Pour citer cet article :

Bottineau Didier (2017/2). From Languaging to Linguistic Meaning.
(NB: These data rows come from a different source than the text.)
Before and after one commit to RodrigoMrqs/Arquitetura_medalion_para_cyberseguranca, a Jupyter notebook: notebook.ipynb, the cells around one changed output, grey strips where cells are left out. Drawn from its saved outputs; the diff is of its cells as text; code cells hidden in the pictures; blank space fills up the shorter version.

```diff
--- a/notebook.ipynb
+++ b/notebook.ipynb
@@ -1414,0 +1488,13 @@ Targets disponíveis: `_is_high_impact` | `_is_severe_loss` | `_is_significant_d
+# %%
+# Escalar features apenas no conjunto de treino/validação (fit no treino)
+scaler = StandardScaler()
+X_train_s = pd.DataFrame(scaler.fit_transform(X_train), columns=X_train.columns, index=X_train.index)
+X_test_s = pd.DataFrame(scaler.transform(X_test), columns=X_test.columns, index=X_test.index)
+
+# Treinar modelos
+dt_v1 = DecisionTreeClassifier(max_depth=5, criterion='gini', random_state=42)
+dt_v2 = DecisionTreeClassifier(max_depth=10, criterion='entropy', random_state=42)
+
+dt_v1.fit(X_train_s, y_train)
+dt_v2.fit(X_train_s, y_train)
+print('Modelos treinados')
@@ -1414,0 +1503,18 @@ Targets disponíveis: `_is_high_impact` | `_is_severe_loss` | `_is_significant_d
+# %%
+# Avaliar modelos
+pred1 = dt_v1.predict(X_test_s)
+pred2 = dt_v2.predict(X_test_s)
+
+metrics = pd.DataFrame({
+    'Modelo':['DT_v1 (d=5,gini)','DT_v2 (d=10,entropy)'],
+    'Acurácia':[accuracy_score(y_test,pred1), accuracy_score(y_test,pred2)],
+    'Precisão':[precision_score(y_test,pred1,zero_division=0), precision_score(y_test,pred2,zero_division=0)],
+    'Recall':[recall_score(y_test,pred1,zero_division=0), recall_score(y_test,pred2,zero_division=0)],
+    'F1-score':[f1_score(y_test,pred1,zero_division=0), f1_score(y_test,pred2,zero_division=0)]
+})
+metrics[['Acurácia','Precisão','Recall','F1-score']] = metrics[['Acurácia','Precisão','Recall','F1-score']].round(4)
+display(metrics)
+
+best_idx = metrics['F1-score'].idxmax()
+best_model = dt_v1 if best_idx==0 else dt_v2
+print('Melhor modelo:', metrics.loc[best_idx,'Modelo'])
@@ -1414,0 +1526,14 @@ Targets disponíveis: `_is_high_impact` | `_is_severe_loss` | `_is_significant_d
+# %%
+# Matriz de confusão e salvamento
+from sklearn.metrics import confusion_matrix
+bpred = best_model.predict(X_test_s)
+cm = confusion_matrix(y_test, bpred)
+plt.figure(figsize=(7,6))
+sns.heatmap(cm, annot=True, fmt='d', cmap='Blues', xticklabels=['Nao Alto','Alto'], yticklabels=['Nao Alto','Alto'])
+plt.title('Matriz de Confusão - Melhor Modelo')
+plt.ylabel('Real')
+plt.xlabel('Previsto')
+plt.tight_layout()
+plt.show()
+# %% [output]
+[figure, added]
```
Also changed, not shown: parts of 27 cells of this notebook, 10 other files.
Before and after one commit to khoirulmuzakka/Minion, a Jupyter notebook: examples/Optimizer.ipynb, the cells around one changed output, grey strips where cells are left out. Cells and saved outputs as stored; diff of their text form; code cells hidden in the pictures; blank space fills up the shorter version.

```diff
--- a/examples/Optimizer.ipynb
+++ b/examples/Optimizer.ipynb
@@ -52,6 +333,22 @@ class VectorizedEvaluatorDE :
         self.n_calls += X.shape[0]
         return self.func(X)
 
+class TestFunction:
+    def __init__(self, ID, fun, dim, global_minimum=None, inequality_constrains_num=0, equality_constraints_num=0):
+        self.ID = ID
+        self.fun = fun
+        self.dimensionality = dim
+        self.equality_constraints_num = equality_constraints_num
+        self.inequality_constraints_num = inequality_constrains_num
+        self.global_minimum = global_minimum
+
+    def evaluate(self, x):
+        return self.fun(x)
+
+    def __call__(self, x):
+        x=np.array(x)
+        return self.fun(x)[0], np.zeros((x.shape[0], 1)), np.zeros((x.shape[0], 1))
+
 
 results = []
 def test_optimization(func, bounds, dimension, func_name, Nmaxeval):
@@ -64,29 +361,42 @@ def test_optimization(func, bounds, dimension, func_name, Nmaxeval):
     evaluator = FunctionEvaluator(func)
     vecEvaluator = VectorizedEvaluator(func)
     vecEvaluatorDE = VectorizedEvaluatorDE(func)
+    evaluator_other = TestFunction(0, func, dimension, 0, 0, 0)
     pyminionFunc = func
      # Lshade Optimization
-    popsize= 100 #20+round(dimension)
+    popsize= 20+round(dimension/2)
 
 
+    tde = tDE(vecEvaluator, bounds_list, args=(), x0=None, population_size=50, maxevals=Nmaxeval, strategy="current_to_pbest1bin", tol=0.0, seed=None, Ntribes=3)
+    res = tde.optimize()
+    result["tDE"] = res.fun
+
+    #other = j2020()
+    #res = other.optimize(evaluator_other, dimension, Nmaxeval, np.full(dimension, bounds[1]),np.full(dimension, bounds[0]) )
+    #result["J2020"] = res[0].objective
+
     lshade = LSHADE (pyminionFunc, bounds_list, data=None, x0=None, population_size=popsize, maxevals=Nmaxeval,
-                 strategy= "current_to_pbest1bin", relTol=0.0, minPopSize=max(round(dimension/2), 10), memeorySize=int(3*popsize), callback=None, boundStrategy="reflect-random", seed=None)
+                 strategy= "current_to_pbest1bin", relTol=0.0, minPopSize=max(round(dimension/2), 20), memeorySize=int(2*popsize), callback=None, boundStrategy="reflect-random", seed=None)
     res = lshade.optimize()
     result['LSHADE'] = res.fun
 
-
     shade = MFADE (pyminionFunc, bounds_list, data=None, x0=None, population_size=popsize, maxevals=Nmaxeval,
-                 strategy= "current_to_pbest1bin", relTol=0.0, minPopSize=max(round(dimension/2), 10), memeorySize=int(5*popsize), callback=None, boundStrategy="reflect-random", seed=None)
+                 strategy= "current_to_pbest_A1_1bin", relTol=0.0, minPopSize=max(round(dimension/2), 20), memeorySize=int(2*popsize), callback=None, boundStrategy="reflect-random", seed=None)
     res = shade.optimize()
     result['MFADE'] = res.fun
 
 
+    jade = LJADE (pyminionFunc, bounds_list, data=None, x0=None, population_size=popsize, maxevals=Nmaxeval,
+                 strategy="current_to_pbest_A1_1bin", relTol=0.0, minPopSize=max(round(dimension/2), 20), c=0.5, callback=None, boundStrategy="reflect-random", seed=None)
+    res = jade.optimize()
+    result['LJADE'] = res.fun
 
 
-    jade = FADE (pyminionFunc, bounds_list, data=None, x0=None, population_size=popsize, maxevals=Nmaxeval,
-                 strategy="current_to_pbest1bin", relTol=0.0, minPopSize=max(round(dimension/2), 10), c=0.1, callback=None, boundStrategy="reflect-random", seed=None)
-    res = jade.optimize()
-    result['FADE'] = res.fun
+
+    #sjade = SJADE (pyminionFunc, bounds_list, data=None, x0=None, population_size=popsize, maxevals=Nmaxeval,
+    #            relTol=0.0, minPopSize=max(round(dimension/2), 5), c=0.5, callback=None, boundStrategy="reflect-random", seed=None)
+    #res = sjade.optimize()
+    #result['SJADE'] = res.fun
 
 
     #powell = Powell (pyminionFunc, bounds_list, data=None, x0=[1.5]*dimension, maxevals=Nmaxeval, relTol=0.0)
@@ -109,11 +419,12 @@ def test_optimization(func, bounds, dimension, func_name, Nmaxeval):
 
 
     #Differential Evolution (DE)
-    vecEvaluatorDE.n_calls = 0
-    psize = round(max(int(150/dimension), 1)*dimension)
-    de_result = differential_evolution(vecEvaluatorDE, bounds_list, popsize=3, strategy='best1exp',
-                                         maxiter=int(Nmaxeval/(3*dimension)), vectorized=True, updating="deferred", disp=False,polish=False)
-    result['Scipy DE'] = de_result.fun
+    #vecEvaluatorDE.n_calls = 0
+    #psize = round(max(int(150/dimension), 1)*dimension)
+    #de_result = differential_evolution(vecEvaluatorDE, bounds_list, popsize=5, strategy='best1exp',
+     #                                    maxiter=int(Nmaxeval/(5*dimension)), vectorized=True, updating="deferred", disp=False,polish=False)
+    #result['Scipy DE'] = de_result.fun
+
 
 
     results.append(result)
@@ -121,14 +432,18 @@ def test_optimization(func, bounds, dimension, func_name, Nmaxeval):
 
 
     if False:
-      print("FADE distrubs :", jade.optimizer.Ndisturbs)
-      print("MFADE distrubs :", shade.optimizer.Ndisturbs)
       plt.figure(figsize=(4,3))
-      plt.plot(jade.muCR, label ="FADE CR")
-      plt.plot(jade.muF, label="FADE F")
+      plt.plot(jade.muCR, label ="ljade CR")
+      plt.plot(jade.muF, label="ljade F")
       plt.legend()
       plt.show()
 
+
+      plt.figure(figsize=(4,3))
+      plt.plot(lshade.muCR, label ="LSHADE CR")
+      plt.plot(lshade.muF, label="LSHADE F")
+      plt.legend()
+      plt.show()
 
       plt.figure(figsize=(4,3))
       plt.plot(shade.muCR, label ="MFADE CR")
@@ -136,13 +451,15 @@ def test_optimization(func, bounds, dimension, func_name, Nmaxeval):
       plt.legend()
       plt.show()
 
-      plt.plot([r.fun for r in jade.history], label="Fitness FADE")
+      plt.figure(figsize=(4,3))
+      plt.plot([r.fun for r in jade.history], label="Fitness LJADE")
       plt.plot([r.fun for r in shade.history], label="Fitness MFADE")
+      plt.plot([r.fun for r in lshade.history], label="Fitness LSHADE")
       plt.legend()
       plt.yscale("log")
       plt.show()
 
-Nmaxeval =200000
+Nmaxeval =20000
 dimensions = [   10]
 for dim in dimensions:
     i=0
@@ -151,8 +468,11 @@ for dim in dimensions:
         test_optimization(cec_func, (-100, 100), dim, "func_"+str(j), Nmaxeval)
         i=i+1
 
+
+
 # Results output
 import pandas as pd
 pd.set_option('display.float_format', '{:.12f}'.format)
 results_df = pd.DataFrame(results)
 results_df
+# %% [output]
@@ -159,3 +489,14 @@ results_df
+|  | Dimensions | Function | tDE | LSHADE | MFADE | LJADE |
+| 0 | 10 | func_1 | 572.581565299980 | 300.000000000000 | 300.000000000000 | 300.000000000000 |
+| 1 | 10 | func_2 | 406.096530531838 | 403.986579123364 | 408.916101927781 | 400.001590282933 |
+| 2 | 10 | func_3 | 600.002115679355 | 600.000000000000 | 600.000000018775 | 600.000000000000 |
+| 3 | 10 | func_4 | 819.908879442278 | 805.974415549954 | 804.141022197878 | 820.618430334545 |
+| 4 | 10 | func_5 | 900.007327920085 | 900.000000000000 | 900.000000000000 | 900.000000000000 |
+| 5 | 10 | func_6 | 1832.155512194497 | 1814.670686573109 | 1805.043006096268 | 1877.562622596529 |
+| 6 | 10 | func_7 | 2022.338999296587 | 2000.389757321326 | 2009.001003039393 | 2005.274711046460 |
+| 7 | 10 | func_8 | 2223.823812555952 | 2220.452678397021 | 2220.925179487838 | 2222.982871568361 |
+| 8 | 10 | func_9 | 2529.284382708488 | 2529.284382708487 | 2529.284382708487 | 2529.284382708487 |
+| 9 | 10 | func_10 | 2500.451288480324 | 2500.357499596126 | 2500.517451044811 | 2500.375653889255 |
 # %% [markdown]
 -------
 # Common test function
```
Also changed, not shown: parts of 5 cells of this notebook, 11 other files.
In Bottineau D. & Grégoire M. (Eds), Language and enaction: embodiment, environment, experience, learning, Intellectica, 68, (pp.19-68), DOI: n/a.